_Assigned task_: Copy all records verbatim, images excluded.

_Data shown_:
----------

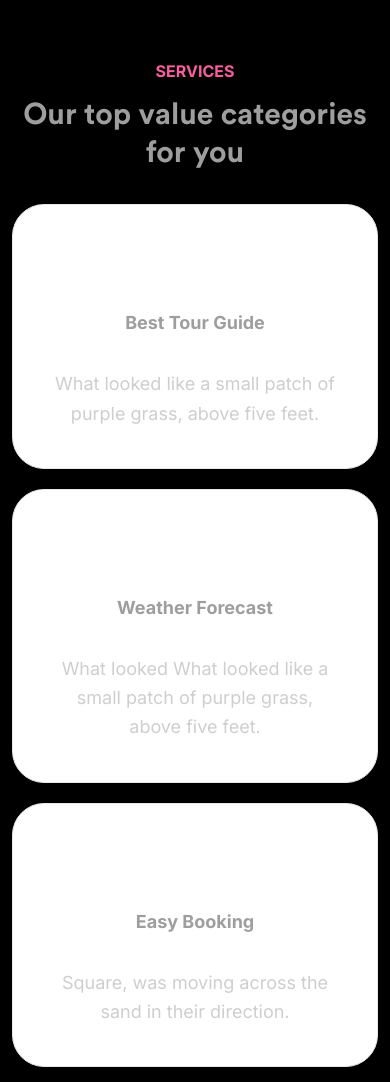
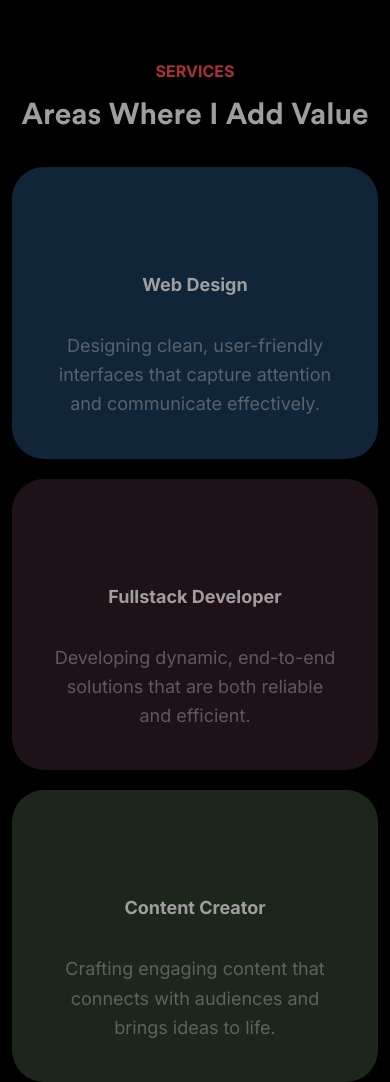
Before and after one commit to arneyva/WebPortofolio, a website: page wijdan/index.html in a window 390 px wide. Shown: the part 1681-2763 px from the top of the page. Drawn offline with nearby package versions, Linux system fonts and the light colour scheme.

Commit message:
update services

```diff
--- a/tailwind.config.js
+++ b/tailwind.config.js
@@ -14,6 +14,9 @@ module.exports = {
         orange: "#FF5722",
         grey: "#9E9E9E",
         abang: "#AB3135",
+        birudongker: "#112538",
+        abangtuo: "#1F1118",
+        ijotup: "#1C261A",
       },
       dropShadow: {
         myshadow: ["0px 4px 4px rgba(0, 0, 0, 0.25)"],
--- a/wijdan/index.html
+++ b/wijdan/index.html
@@ -42,7 +42,7 @@
             </div>
         </div>
         <div x-show="navOpen" x-data="{open:false}"
-            class="z-50 fixed bottom-0 right-0 left-0 bg-white px-4 py-4 border lg:hidden">
+            class="z-50 fixed bottom-0 right-0 left-0 bg-abangtuo px-4 py-4  lg:hidden">
             <ul x-transition:enter-start="opacity-0 scale-90" x-transition:enter-end="opacity-100 scale-100"
                 x-transition:leave="transition ease-in duration-300" x-transition:leave-start="opacity-100 scale-100"
                 x-transition:leave-end="opacity-0 scale-90" class="flex justify-between">
@@ -164,41 +164,40 @@
             <div class="grid grid-cols-12 items-center">
                 <div class="lg:col-span-4 col-span-12 flex flex-col gap-4">
                     <span
-                        class="text-jambon font-bold leading-tight text-center lg:text-start text-base sm:text-2xl">SERVICES</span>
-                    <h1 class="font-bold sm:text-[48px] text-3xl leading-tight text-grey text-center lg:text-start">Our
-                        top value
-                        categories for you</h1>
+                        class="text-abang font-bold leading-tight text-center lg:text-start text-base sm:text-2xl">SERVICES</span>
+                    <h1 class="font-bold sm:text-[48px] text-3xl leading-tight text-grey text-center lg:text-start">
+                        Areas Where I Add Value</h1>
                 </div>
                 <div
                     class="lg:col-span-8 col-span-12 flex flex-col sm:flex-row gap-5 lg:w-screen sm:w-auto lg:mt-0 sm:mt-16 mt-8">
                     <div
-                        class="flex justify-center gap-16 flex-col items-center  w-full sm:w-[350px] rounded-[32px] border lg:p-16 p-10 bg-white drop-shadow-myshadow ">
+                        class="flex justify-center gap-16 flex-col items-center  w-full sm:w-[350px] rounded-[32px]  lg:p-16 p-10 bg-birudongker drop-shadow-myshadow ">
                         <div><img src="../public/assets/services1.svg" alt=""></div>
                         <div class="flex gap-8 flex-col">
-                            <h2 class="font-bold text-grey text-lg text-center">Best Tour Guide
+                            <h2 class="font-bold text-grey text-lg text-center">Web Design
                             </h2>
-                            <p class="font-inter text-lg leading-relaxed text-grey opacity-50 text-center">What looked
-                                like a small patch of purple grass, above five feet.</p>
+                            <p class="font-inter text-lg leading-relaxed text-grey opacity-50 text-center">Designing
+                                clean, user-friendly interfaces that capture attention and communicate effectively.</p>
                         </div>
                     </div>
                     <div
-                        class="flex justify-center gap-16 flex-col items-center  w-full sm:w-[350px] rounded-[32px] border lg:p-16 p-10 bg-white drop-shadow-myshadow">
+                        class="flex justify-center gap-16 flex-col items-center  w-full sm:w-[350px] rounded-[32px]  lg:p-16 p-10 bg-abangtuo drop-shadow-myshadow">
                         <div><img src="../public/assets/services2.svg" alt=""></div>
                         <div class="flex gap-8 flex-col">
-                            <h2 class="font-bold text-grey text-lg text-center">Weather Forecast
+                            <h2 class="font-bold text-grey text-lg text-center">Fullstack Developer
                             </h2>
-                            <p class="font-inter text-lg leading-relaxed text-grey opacity-50 text-center">What looked
-                                What looked like a small patch of purple grass, above five feet.</p>
+                            <p class="font-inter text-lg leading-relaxed text-grey opacity-50 text-center">Developing
+                                dynamic, end-to-end solutions that are both reliable and efficient.</p>
                         </div>
                     </div>
                     <div
-                        class="flex justify-center gap-16 flex-col items-center w-full sm:w-[350px] rounded-[32px] border lg:p-16 p-10 bg-white drop-shadow-myshadow">
+                        class="flex justify-center gap-16 flex-col items-center w-full sm:w-[350px] rounded-[32px]  lg:p-16 p-10 bg-ijotup drop-shadow-myshadow">
                         <div><img src="../public/assets/services3.svg" alt=""></div>
                         <div class="flex gap-8 flex-col">
-                            <h2 class="font-bold text-grey text-lg text-center">Easy Booking
+                            <h2 class="font-bold text-grey text-lg text-center">Content Creator
                             </h2>
-                            <p class="font-inter text-lg leading-relaxed text-grey opacity-50 text-center">Square, was
-                                moving across the sand in their direction.</p>
+                            <p class="font-inter text-lg leading-relaxed text-grey opacity-50 text-center">Crafting
+                                engaging content that connects with audiences and brings ideas to life.</p>
                         </div>
                     </div>
                 </div>
```
Also changed, not shown: public/assets/content.svg (added), public/assets/webdesign.svg (added), wijdan/output.css.
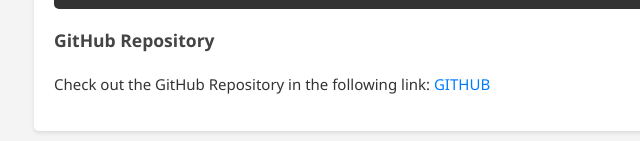
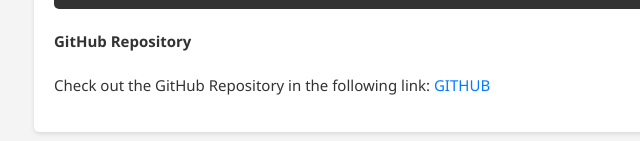
Before and after one commit to kostastepetes/grab-js, a website: page docs/index.html in a window 1280 px wide. Shown: the part 4056-4197 px from the top of the page, 0-640 px from the left. Drawn offline with Linux system fonts and the light colour scheme.

Commit message:
docs added

```diff
--- a/docs/index.html
+++ b/docs/index.html
@@ -189,7 +189,7 @@ grab.<span class="hljs-attr">enableCors</span> = <span class="hljs-literal">fals
         .done();
 }
 </code></pre>
-<h3 id="repo">GitHub Repository</h3>
+<h4 id="repo">GitHub Repository</h4>
 <p>Check out the GitHub Repository in the following link: <a href="https://github.com/kostastepetes/grab-js" target="_blank">GITHUB</a></p>
 </div>
 </body>
```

----------

_Written response_:
Before and after one commit to arneyva/WebPortofolio, a website: page wijdan/index.html in a window 390 px wide. Shown: the part 1681-2763 px from the top of the page. Drawn offline with nearby package versions, Linux system fonts and the light colour scheme.

Commit message:
update services

```diff
--- a/tailwind.config.js
+++ b/tailwind.config.js
@@ -14,6 +14,9 @@ module.exports = {
         orange: "#FF5722",
         grey: "#9E9E9E",
         abang: "#AB3135",
+        birudongker: "#112538",
+        abangtuo: "#1F1118",
+        ijotup: "#1C261A",
       },
       dropShadow: {
         myshadow: ["0px 4px 4px rgba(0, 0, 0, 0.25)"],
--- a/wijdan/index.html
+++ b/wijdan/index.html
@@ -42,7 +42,7 @@
             </div>
         </div>
         <div x-show="navOpen" x-data="{open:false}"
-            class="z-50 fixed bottom-0 right-0 left-0 bg-white px-4 py-4 border lg:hidden">
+            class="z-50 fixed bottom-0 right-0 left-0 bg-abangtuo px-4 py-4  lg:hidden">
             <ul x-transition:enter-start="opacity-0 scale-90" x-transition:enter-end="opacity-100 scale-100"
                 x-transition:leave="transition ease-in duration-300" x-transition:leave-start="opacity-100 scale-100"
                 x-transition:leave-end="opacity-0 scale-90" class="flex justify-between">
@@ -164,41 +164,40 @@
             <div class="grid grid-cols-12 items-center">
                 <div class="lg:col-span-4 col-span-12 flex flex-col gap-4">
                     <span
-                        class="text-jambon font-bold leading-tight text-center lg:text-start text-base sm:text-2xl">SERVICES</span>
-                    <h1 class="font-bold sm:text-[48px] text-3xl leading-tight text-grey text-center lg:text-start">Our
-                        top value
-                        categories for you</h1>
+                        class="text-abang font-bold leading-tight text-center lg:text-start text-base sm:text-2xl">SERVICES</span>
+                    <h1 class="font-bold sm:text-[48px] text-3xl leading-tight text-grey text-center lg:text-start">
+                        Areas Where I Add Value</h1>
                 </div>
                 <div
                     class="lg:col-span-8 col-span-12 flex flex-col sm:flex-row gap-5 lg:w-screen sm:w-auto lg:mt-0 sm:mt-16 mt-8">
                     <div
-                        class="flex justify-center gap-16 flex-col items-center  w-full sm:w-[350px] rounded-[32px] border lg:p-16 p-10 bg-white drop-shadow-myshadow ">
+                        class="flex justify-center gap-16 flex-col items-center  w-full sm:w-[350px] rounded-[32px]  lg:p-16 p-10 bg-birudongker drop-shadow-myshadow ">
                         <div><img src="../public/assets/services1.svg" alt=""></div>
                         <div class="flex gap-8 flex-col">
-                            <h2 class="font-bold text-grey text-lg text-center">Best Tour Guide
+                            <h2 class="font-bold text-grey text-lg text-center">Web Design
                             </h2>
-                            <p class="font-inter text-lg leading-relaxed text-grey opacity-50 text-center">What looked
-                                like a small patch of purple grass, above five feet.</p>
+                            <p class="font-inter text-lg leading-relaxed text-grey opacity-50 text-center">Designing
+                                clean, user-friendly interfaces that capture attention and communicate effectively.</p>
                         </div>
                     </div>
                     <div
-                        class="flex justify-center gap-16 flex-col items-center  w-full sm:w-[350px] rounded-[32px] border lg:p-16 p-10 bg-white drop-shadow-myshadow">
+                        class="flex justify-center gap-16 flex-col items-center  w-full sm:w-[350px] rounded-[32px]  lg:p-16 p-10 bg-abangtuo drop-shadow-myshadow">
                         <div><img src="../public/assets/services2.svg" alt=""></div>
                         <div class="flex gap-8 flex-col">
-                            <h2 class="font-bold text-grey text-lg text-center">Weather Forecast
+                            <h2 class="font-bold text-grey text-lg text-center">Fullstack Developer
                             </h2>
-                            <p class="font-inter text-lg leading-relaxed text-grey opacity-50 text-center">What looked
-                                What looked like a small patch of purple grass, above five feet.</p>
+                            <p class="font-inter text-lg leading-relaxed text-grey opacity-50 text-center">Developing
+                                dynamic, end-to-end solutions that are both reliable and efficient.</p>
                         </div>
                     </div>
                     <div
-                        class="flex justify-center gap-16 flex-col items-center w-full sm:w-[350px] rounded-[32px] border lg:p-16 p-10 bg-white drop-shadow-myshadow">
+                        class="flex justify-center gap-16 flex-col items-center w-full sm:w-[350px] rounded-[32px]  lg:p-16 p-10 bg-ijotup drop-shadow-myshadow">
                         <div><img src="../public/assets/services3.svg" alt=""></div>
                         <div class="flex gap-8 flex-col">
-                            <h2 class="font-bold text-grey text-lg text-center">Easy Booking
+                            <h2 class="font-bold text-grey text-lg text-center">Content Creator
                             </h2>
-                            <p class="font-inter text-lg leading-relaxed text-grey opacity-50 text-center">Square, was
-                                moving across the sand in their direction.</p>
+                            <p class="font-inter text-lg leading-relaxed text-grey opacity-50 text-center">Crafting
+                                engaging content that connects with audiences and brings ideas to life.</p>
                         </div>
                     </div>
                 </div>
```
Also changed, not shown: public/assets/content.svg (added), public/assets/webdesign.svg (added), wijdan/output.css.
Before and after one commit to kostastepetes/grab-js, a website: page docs/index.html in a window 1280 px wide. Shown: the part 4056-4197 px from the top of the page, 0-640 px from the left. Drawn offline with Linux system fonts and the light colour scheme.

Commit message:
docs added

```diff
--- a/docs/index.html
+++ b/docs/index.html
@@ -189,7 +189,7 @@ grab.<span class="hljs-attr">enableCors</span> = <span class="hljs-literal">fals
         .done();
 }
 </code></pre>
-<h3 id="repo">GitHub Repository</h3>
+<h4 id="repo">GitHub Repository</h4>
 <p>Check out the GitHub Repository in the following link: <a href="https://github.com/kostastepetes/grab-js" target="_blank">GITHUB</a></p>
 </div>
 </body>
```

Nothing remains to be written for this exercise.